There are a couple of interesting points to consider, particularly in the context of the recently released Draft Environmental Assessment regarding SpaceX’s plan to use abandoned Launch Complex 13 at the Cape Canaveral Air Force Station.
In the animation, all three of the Falcon Heavy first stage booster cores are depicted returning to LC 13, in a layout which closely matches the plans detailed in the EA. Those plans call for a 200 x 200 foot square concrete landing pad surrounded by four 150 foot circular “contingency pads” which would be used only in the case of a last second diversion.
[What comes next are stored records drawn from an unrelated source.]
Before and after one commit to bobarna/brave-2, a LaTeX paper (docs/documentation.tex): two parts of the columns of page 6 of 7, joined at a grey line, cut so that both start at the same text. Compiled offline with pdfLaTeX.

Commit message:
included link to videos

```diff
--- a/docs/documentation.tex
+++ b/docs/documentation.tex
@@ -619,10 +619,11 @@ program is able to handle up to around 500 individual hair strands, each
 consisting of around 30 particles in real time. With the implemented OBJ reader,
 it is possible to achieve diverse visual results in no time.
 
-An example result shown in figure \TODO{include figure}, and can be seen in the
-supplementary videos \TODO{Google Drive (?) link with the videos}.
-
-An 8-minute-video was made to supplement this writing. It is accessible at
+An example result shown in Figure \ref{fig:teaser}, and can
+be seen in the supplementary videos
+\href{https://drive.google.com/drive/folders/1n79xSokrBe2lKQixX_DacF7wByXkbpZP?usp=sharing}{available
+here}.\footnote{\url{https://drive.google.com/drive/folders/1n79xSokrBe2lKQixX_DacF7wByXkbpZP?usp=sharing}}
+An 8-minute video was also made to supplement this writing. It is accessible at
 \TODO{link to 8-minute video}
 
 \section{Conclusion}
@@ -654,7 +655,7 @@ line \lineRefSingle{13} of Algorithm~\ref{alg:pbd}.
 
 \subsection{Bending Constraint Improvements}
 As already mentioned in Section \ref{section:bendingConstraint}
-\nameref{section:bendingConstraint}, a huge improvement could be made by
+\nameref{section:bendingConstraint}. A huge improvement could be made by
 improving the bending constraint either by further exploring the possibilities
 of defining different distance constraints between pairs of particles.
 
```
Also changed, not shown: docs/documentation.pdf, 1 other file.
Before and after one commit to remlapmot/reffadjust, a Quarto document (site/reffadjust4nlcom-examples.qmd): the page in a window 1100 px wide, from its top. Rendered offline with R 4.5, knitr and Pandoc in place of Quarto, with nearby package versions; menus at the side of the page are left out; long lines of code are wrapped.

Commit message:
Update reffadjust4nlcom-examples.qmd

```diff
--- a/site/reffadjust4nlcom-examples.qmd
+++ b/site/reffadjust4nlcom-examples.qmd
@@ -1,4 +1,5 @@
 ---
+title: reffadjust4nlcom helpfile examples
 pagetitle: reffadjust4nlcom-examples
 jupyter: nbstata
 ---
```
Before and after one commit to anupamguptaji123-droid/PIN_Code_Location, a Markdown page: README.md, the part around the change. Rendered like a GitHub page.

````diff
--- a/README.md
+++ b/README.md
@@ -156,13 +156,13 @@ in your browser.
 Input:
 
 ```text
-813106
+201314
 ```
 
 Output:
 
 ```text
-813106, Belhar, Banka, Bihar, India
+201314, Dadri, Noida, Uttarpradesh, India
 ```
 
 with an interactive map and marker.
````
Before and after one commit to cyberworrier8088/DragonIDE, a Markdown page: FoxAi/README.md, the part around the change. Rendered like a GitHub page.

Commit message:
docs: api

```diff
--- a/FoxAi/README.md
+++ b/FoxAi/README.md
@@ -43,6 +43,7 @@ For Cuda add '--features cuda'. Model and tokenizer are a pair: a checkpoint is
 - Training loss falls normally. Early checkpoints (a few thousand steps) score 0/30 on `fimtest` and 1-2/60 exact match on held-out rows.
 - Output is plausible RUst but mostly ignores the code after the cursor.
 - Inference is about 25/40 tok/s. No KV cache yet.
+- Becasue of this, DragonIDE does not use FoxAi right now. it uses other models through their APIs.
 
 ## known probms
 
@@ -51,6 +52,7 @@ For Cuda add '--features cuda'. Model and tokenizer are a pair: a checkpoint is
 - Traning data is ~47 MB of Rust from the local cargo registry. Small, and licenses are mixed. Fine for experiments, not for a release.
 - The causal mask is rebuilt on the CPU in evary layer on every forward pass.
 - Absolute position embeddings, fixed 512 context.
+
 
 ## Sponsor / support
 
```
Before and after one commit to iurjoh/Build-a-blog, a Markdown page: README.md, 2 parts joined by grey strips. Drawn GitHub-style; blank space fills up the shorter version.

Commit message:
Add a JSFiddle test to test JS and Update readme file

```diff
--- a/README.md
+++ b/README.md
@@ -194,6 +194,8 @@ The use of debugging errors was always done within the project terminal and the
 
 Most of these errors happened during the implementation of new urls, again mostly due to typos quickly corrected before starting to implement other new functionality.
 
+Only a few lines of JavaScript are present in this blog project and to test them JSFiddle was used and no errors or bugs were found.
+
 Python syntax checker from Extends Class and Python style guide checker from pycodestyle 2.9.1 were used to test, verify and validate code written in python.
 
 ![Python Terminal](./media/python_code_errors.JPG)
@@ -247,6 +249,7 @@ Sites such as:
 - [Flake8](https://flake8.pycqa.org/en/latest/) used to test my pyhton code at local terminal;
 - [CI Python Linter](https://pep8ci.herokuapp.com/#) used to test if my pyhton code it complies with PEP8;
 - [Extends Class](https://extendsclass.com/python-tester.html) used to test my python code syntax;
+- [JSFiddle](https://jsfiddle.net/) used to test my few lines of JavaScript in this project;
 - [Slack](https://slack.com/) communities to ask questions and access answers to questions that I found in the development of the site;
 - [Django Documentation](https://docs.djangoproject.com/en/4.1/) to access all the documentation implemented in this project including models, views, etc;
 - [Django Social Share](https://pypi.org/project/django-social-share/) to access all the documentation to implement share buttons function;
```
In contrast to the multiple core landings seen in the video, this Environmental Assessment at least, is very clear on the fact that the current proposal is for one core only, saying “There are no plans to utilize the contingency pads in order to enable landing multiple stages at LC-13 during a single landing event.”
And later, “A multiple booster landing scenario would require additional infrastructure and study not included as part of this Proposed Action.”
and in case you missed the point:
“The scope for this EA is limited to the landing of the first stage of a Falcon 9 vehicle, or a Falcon Heavy single first stage, at LC-13, and the activities to support redeveloping LC-13 into a landing location. This EA does not include a multiple booster landing scenario since only one booster will be landing at this facility during a landing event.”
Other assumptions listed in the document, which covers returns from launches taking place both Pad 39A as well the current location at SLC-40, are a maximum of 12 landings per year with up to three night operations possible. A small but interesting point details that each booster is expected to touch down with no more than 15 gallons of liquid oxygen and 150 gallons of RP-1 aboard.
While the limitation for a single core only might appear to be problematic, it should be noted that based on the flow of operations outlined in the document, no further meaningful construction would be required to achieve a three core landing using one main and two of four “contingency” pads already in place.
“Operations of LC-13 would support preparations for, and the landing of the Falcon stage. It would also support the post-flight landing and safing. Safing activities would begin upon completion of all landing activities and engine shutdown. The LOX oxidizer system would be purged, and any excess fuel would be drained into a suitable truck mounted container or tanker. Any remaining pressurants (i.e., helium or nitrogen) would be vented, and any FTS explosives would also be rendered “inert” prior to declaring the vehicle safe. The vehicle would then be lifted and placed on to the stand; the landing legs would then be removed or folded back into place. The vehicle would then be lowered into a horizontal position, placed on a transport vehicle and taken to a SpaceX facility.”
Basically, “rinse and repeat.”
And of course, a little more paperwork.